*** Opening of Records for this exercise ***
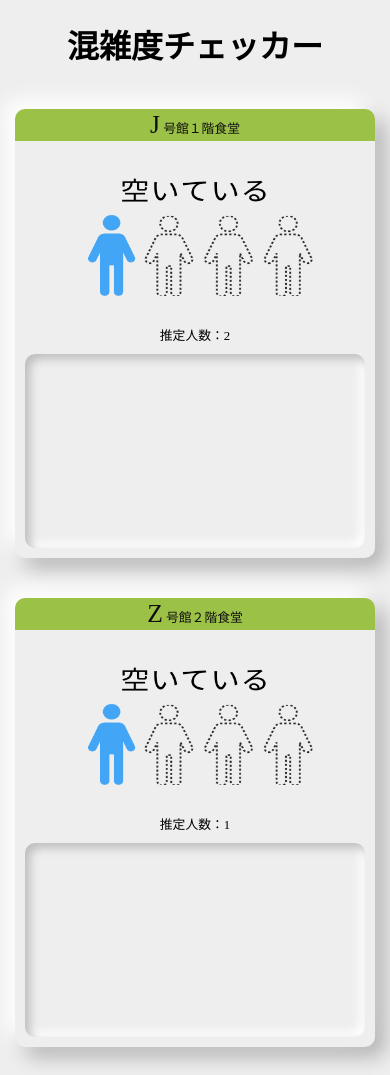
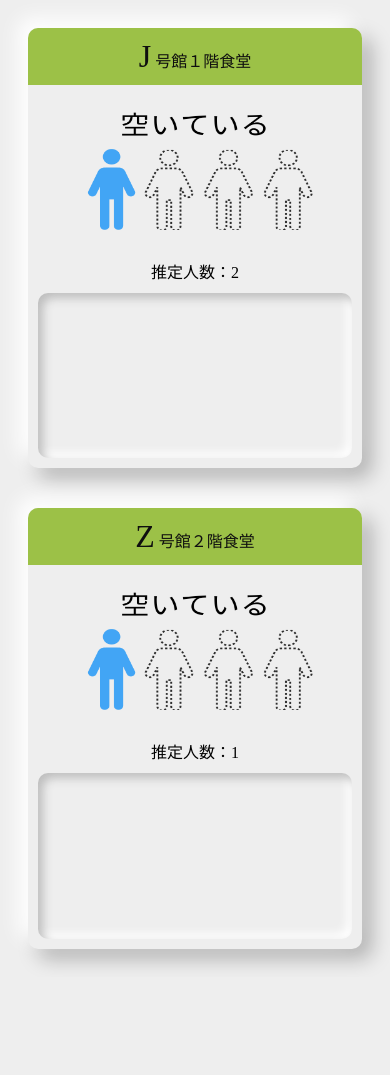
Before and after one commit to Tonoyama/cafe_page_nginx, a Flask app: page / in a window 390 px wide. After the commit the page ends 967 px from the top, so only its background shows below. Run offline with Flask 2, Linux system fonts and the light colour scheme.

Commit message:
スマホでの表示を対応

```diff
--- a/myapp/static/css/style.css
+++ b/myapp/static/css/style.css
@@ -69,34 +69,50 @@ h1{
     margin: 20px;
     font-size: 150%;
   }
+  #jChart {
+    padding: 20px;
+  }
+
+  #zChart {
+    padding: 20px;
+  }
 }
 
 @media screen and (max-width: 768px){
   img{
-    padding: 20px 20px 10px;
+    padding: 10px 10px 10px;
     width: 300px;
     height: 150px;
   }
   #j-people {
-    font-size: 80%;
+    font-size: 100%;
   }
   #z-people {
-    font-size: 80%;
+    font-size: 100%;
   }
   #j-title {
     background-color: #9cc147;
     color: #0f0f0f;
-    font-size: 80%;
-    padding: 1px;
+    font-size: 100%;
+    padding: 10px;
     border-radius: 10px 10px 0px 0px;
   }
 
   #z-title {
     background-color: #9cc147;
     color: #0f0f0f;
-    font-size: 80%;
-    padding: 1px;
+    font-size: 100%;
+    padding: 10px;
     border-radius: 10px 10px 0px 0px;
+  }
+  #jChart {
+    padding: 10px;
+    width: 90%;
+  }
+
+  #zChart {
+    padding: 10px;
+    width: 90%;
   }
 }
 
@@ -124,14 +140,6 @@ h1{
 
 #z {
   font-size:200%;
-}
-
-#jChart {
-  padding: 20px;
-}
-
-#zChart {
-  padding: 20px;
 }
 
 .svg-container {
--- a/myapp/templates/index.html
+++ b/myapp/templates/index.html
@@ -13,9 +13,6 @@
     <script src="../static/js/holiday.js"></script>
 </head>
 <body>
-    <div id="title">
-        <h1>混雑度チェッカー</h1>
-    </div>
 
     <div class="container-wrapper">
         <div id="j-container">
```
*** Close of Records for this exercise ***
● Task: Output the records exactly as they appear, skipping any pictures.

● Answer for the task:
Before and after one commit to Tonoyama/cafe_page_nginx, a Flask app: page / in a window 390 px wide. After the commit the page ends 967 px from the top, so only its background shows below. Run offline with Flask 2, Linux system fonts and the light colour scheme.

Commit message:
スマホでの表示を対応

```diff
--- a/myapp/static/css/style.css
+++ b/myapp/static/css/style.css
@@ -69,34 +69,50 @@ h1{
     margin: 20px;
     font-size: 150%;
   }
+  #jChart {
+    padding: 20px;
+  }
+
+  #zChart {
+    padding: 20px;
+  }
 }
 
 @media screen and (max-width: 768px){
   img{
-    padding: 20px 20px 10px;
+    padding: 10px 10px 10px;
     width: 300px;
     height: 150px;
   }
   #j-people {
-    font-size: 80%;
+    font-size: 100%;
   }
   #z-people {
-    font-size: 80%;
+    font-size: 100%;
   }
   #j-title {
     background-color: #9cc147;
     color: #0f0f0f;
-    font-size: 80%;
-    padding: 1px;
+    font-size: 100%;
+    padding: 10px;
     border-radius: 10px 10px 0px 0px;
   }
 
   #z-title {
     background-color: #9cc147;
     color: #0f0f0f;
-    font-size: 80%;
-    padding: 1px;
+    font-size: 100%;
+    padding: 10px;
     border-radius: 10px 10px 0px 0px;
+  }
+  #jChart {
+    padding: 10px;
+    width: 90%;
+  }
+
+  #zChart {
+    padding: 10px;
+    width: 90%;
   }
 }
 
@@ -124,14 +140,6 @@ h1{
 
 #z {
   font-size:200%;
-}
-
-#jChart {
-  padding: 20px;
-}
-
-#zChart {
-  padding: 20px;
 }
 
 .svg-container {
--- a/myapp/templates/index.html
+++ b/myapp/templates/index.html
@@ -13,9 +13,6 @@
     <script src="../static/js/holiday.js"></script>
 </head>
 <body>
-    <div id="title">
-        <h1>混雑度チェッカー</h1>
-    </div>
 
     <div class="container-wrapper">
         <div id="j-container">
```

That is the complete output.